* _What the exercise asks_: Could you repeat the data word for word while skipping the pictures?

------------

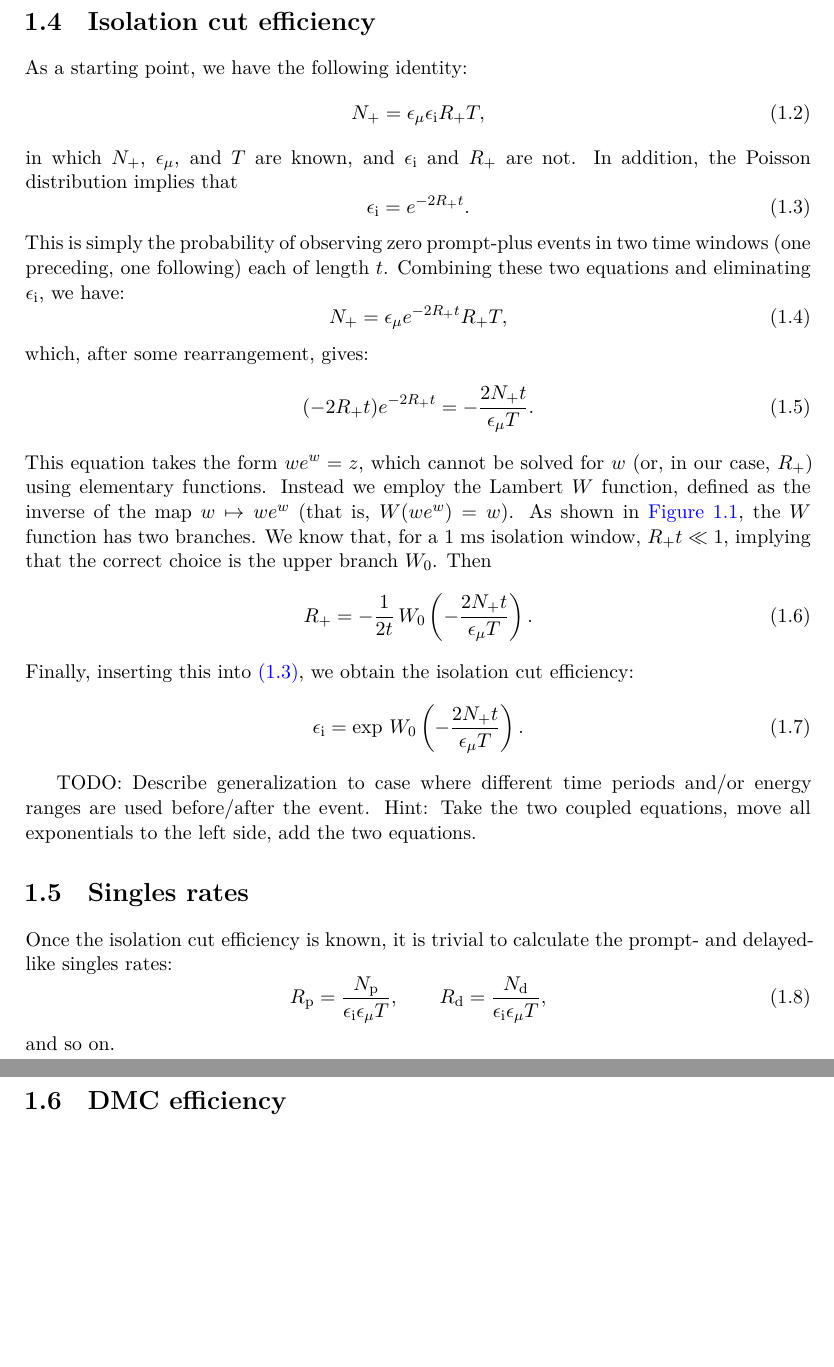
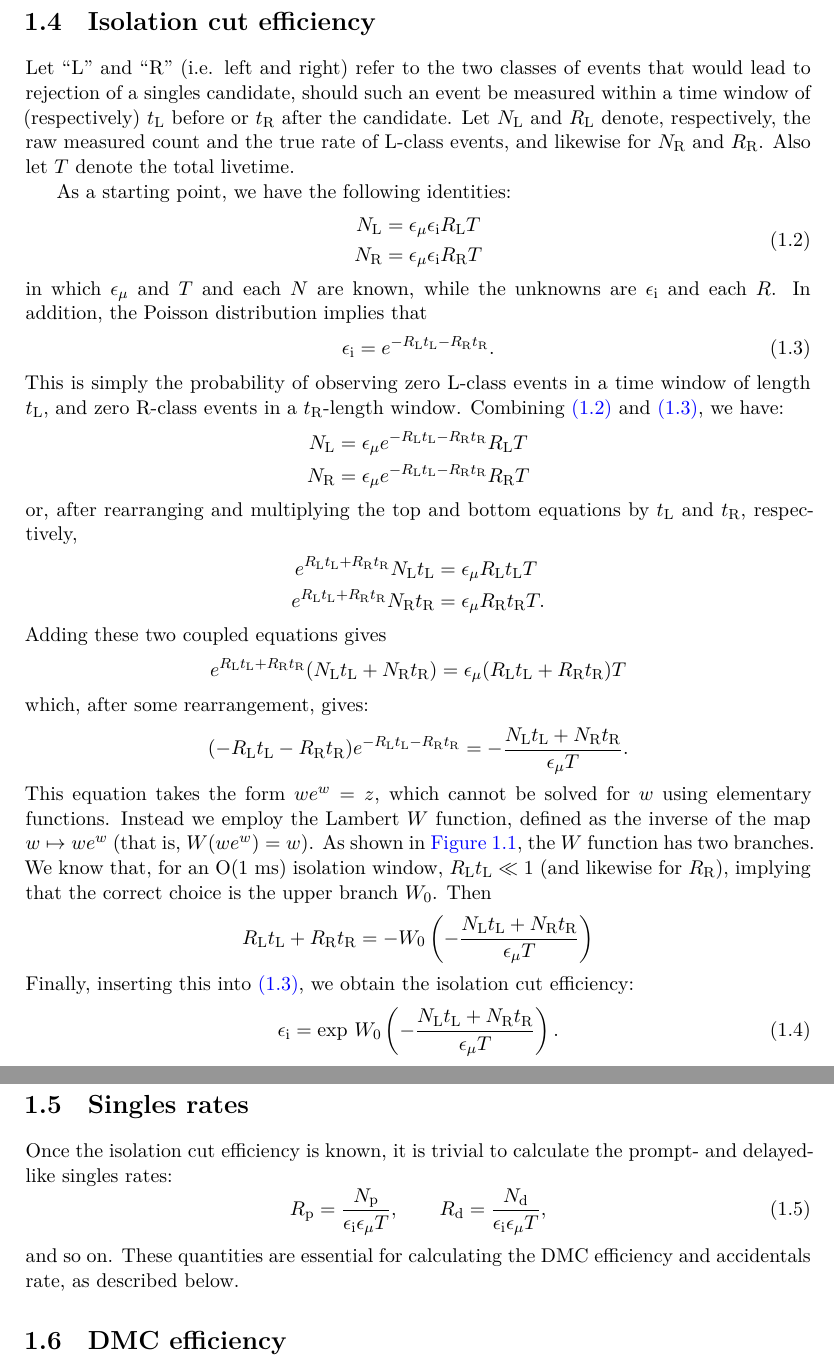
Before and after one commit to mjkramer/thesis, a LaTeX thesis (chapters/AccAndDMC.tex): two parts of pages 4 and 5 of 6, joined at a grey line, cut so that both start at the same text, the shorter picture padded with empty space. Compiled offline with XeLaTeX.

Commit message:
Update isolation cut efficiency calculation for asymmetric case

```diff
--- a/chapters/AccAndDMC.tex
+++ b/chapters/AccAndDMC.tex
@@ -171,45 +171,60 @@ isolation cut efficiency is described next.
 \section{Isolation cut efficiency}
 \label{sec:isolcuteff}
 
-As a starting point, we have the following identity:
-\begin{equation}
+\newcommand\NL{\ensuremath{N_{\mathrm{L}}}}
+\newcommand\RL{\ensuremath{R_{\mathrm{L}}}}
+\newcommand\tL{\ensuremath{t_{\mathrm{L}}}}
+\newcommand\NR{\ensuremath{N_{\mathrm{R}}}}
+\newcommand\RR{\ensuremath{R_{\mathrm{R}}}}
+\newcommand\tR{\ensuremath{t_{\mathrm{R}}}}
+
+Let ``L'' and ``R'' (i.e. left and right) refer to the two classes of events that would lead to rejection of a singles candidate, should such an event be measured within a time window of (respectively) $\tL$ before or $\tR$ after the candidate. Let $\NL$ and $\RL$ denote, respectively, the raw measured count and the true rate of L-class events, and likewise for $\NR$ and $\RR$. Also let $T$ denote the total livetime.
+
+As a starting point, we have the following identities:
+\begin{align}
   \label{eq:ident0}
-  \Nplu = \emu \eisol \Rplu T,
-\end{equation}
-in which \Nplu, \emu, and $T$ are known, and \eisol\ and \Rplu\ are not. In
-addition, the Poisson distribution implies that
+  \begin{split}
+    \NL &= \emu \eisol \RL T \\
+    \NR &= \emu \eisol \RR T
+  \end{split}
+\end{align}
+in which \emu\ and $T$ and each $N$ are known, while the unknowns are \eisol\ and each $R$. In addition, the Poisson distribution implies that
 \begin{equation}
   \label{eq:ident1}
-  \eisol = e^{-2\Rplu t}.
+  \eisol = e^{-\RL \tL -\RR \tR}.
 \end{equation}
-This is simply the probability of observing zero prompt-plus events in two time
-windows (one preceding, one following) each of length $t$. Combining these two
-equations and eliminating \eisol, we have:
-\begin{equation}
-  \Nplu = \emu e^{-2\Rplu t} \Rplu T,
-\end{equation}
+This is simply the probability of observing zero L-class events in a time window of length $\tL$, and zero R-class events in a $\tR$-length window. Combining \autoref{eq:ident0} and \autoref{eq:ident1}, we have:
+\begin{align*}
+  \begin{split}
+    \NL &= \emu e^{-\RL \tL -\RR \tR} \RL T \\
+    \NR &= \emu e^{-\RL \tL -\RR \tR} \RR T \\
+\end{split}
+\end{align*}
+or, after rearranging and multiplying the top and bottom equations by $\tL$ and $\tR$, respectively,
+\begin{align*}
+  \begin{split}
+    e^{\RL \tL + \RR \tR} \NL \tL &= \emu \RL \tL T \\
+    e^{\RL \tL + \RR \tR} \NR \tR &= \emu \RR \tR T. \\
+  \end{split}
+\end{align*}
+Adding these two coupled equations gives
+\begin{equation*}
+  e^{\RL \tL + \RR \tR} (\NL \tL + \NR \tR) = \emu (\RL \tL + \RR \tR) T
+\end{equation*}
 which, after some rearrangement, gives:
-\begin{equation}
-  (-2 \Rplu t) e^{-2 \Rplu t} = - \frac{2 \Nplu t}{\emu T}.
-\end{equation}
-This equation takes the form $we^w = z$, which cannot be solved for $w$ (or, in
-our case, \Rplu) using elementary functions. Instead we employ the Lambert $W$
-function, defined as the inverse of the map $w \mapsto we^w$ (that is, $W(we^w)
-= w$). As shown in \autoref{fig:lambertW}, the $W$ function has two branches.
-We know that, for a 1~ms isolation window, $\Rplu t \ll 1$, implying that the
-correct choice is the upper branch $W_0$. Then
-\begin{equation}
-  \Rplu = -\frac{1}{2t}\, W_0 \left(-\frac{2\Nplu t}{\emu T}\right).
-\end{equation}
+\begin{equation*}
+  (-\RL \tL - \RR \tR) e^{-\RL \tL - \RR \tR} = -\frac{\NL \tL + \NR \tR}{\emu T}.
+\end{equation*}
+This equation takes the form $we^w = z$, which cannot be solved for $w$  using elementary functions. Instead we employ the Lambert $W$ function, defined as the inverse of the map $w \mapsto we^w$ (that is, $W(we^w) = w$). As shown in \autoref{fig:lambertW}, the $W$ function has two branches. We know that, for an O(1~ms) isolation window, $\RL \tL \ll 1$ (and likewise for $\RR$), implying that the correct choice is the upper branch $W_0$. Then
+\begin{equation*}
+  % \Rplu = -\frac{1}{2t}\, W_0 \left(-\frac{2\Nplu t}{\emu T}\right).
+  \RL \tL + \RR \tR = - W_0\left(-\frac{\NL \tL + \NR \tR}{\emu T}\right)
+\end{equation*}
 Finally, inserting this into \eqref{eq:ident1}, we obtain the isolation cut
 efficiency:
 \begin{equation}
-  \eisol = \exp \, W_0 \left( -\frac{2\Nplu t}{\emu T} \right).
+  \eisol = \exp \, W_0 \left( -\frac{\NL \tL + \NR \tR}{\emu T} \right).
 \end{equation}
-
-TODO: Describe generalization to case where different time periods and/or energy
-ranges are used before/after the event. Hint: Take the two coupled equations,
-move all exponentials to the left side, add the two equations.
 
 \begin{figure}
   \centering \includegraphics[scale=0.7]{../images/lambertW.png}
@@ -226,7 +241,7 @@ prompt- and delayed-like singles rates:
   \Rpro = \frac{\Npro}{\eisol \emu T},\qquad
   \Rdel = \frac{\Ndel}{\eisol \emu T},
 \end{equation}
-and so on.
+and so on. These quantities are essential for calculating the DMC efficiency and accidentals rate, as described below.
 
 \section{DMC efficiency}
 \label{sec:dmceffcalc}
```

------------

* _Your solution_:
Before and after one commit to mjkramer/thesis, a LaTeX thesis (chapters/AccAndDMC.tex): two parts of pages 4 and 5 of 6, joined at a grey line, cut so that both start at the same text, the shorter picture padded with empty space. Compiled offline with XeLaTeX.

Commit message:
Update isolation cut efficiency calculation for asymmetric case

```diff
--- a/chapters/AccAndDMC.tex
+++ b/chapters/AccAndDMC.tex
@@ -171,45 +171,60 @@ isolation cut efficiency is described next.
 \section{Isolation cut efficiency}
 \label{sec:isolcuteff}
 
-As a starting point, we have the following identity:
-\begin{equation}
+\newcommand\NL{\ensuremath{N_{\mathrm{L}}}}
+\newcommand\RL{\ensuremath{R_{\mathrm{L}}}}
+\newcommand\tL{\ensuremath{t_{\mathrm{L}}}}
+\newcommand\NR{\ensuremath{N_{\mathrm{R}}}}
+\newcommand\RR{\ensuremath{R_{\mathrm{R}}}}
+\newcommand\tR{\ensuremath{t_{\mathrm{R}}}}
+
+Let ``L'' and ``R'' (i.e. left and right) refer to the two classes of events that would lead to rejection of a singles candidate, should such an event be measured within a time window of (respectively) $\tL$ before or $\tR$ after the candidate. Let $\NL$ and $\RL$ denote, respectively, the raw measured count and the true rate of L-class events, and likewise for $\NR$ and $\RR$. Also let $T$ denote the total livetime.
+
+As a starting point, we have the following identities:
+\begin{align}
   \label{eq:ident0}
-  \Nplu = \emu \eisol \Rplu T,
-\end{equation}
-in which \Nplu, \emu, and $T$ are known, and \eisol\ and \Rplu\ are not. In
-addition, the Poisson distribution implies that
+  \begin{split}
+    \NL &= \emu \eisol \RL T \\
+    \NR &= \emu \eisol \RR T
+  \end{split}
+\end{align}
+in which \emu\ and $T$ and each $N$ are known, while the unknowns are \eisol\ and each $R$. In addition, the Poisson distribution implies that
 \begin{equation}
   \label{eq:ident1}
-  \eisol = e^{-2\Rplu t}.
+  \eisol = e^{-\RL \tL -\RR \tR}.
 \end{equation}
-This is simply the probability of observing zero prompt-plus events in two time
-windows (one preceding, one following) each of length $t$. Combining these two
-equations and eliminating \eisol, we have:
-\begin{equation}
-  \Nplu = \emu e^{-2\Rplu t} \Rplu T,
-\end{equation}
+This is simply the probability of observing zero L-class events in a time window of length $\tL$, and zero R-class events in a $\tR$-length window. Combining \autoref{eq:ident0} and \autoref{eq:ident1}, we have:
+\begin{align*}
+  \begin{split}
+    \NL &= \emu e^{-\RL \tL -\RR \tR} \RL T \\
+    \NR &= \emu e^{-\RL \tL -\RR \tR} \RR T \\
+\end{split}
+\end{align*}
+or, after rearranging and multiplying the top and bottom equations by $\tL$ and $\tR$, respectively,
+\begin{align*}
+  \begin{split}
+    e^{\RL \tL + \RR \tR} \NL \tL &= \emu \RL \tL T \\
+    e^{\RL \tL + \RR \tR} \NR \tR &= \emu \RR \tR T. \\
+  \end{split}
+\end{align*}
+Adding these two coupled equations gives
+\begin{equation*}
+  e^{\RL \tL + \RR \tR} (\NL \tL + \NR \tR) = \emu (\RL \tL + \RR \tR) T
+\end{equation*}
 which, after some rearrangement, gives:
-\begin{equation}
-  (-2 \Rplu t) e^{-2 \Rplu t} = - \frac{2 \Nplu t}{\emu T}.
-\end{equation}
-This equation takes the form $we^w = z$, which cannot be solved for $w$ (or, in
-our case, \Rplu) using elementary functions. Instead we employ the Lambert $W$
-function, defined as the inverse of the map $w \mapsto we^w$ (that is, $W(we^w)
-= w$). As shown in \autoref{fig:lambertW}, the $W$ function has two branches.
-We know that, for a 1~ms isolation window, $\Rplu t \ll 1$, implying that the
-correct choice is the upper branch $W_0$. Then
-\begin{equation}
-  \Rplu = -\frac{1}{2t}\, W_0 \left(-\frac{2\Nplu t}{\emu T}\right).
-\end{equation}
+\begin{equation*}
+  (-\RL \tL - \RR \tR) e^{-\RL \tL - \RR \tR} = -\frac{\NL \tL + \NR \tR}{\emu T}.
+\end{equation*}
+This equation takes the form $we^w = z$, which cannot be solved for $w$  using elementary functions. Instead we employ the Lambert $W$ function, defined as the inverse of the map $w \mapsto we^w$ (that is, $W(we^w) = w$). As shown in \autoref{fig:lambertW}, the $W$ function has two branches. We know that, for an O(1~ms) isolation window, $\RL \tL \ll 1$ (and likewise for $\RR$), implying that the correct choice is the upper branch $W_0$. Then
+\begin{equation*}
+  % \Rplu = -\frac{1}{2t}\, W_0 \left(-\frac{2\Nplu t}{\emu T}\right).
+  \RL \tL + \RR \tR = - W_0\left(-\frac{\NL \tL + \NR \tR}{\emu T}\right)
+\end{equation*}
 Finally, inserting this into \eqref{eq:ident1}, we obtain the isolation cut
 efficiency:
 \begin{equation}
-  \eisol = \exp \, W_0 \left( -\frac{2\Nplu t}{\emu T} \right).
+  \eisol = \exp \, W_0 \left( -\frac{\NL \tL + \NR \tR}{\emu T} \right).
 \end{equation}
-
-TODO: Describe generalization to case where different time periods and/or energy
-ranges are used before/after the event. Hint: Take the two coupled equations,
-move all exponentials to the left side, add the two equations.
 
 \begin{figure}
   \centering \includegraphics[scale=0.7]{../images/lambertW.png}
@@ -226,7 +241,7 @@ prompt- and delayed-like singles rates:
   \Rpro = \frac{\Npro}{\eisol \emu T},\qquad
   \Rdel = \frac{\Ndel}{\eisol \emu T},
 \end{equation}
-and so on.
+and so on. These quantities are essential for calculating the DMC efficiency and accidentals rate, as described below.
 
 \section{DMC efficiency}
 \label{sec:dmceffcalc}
```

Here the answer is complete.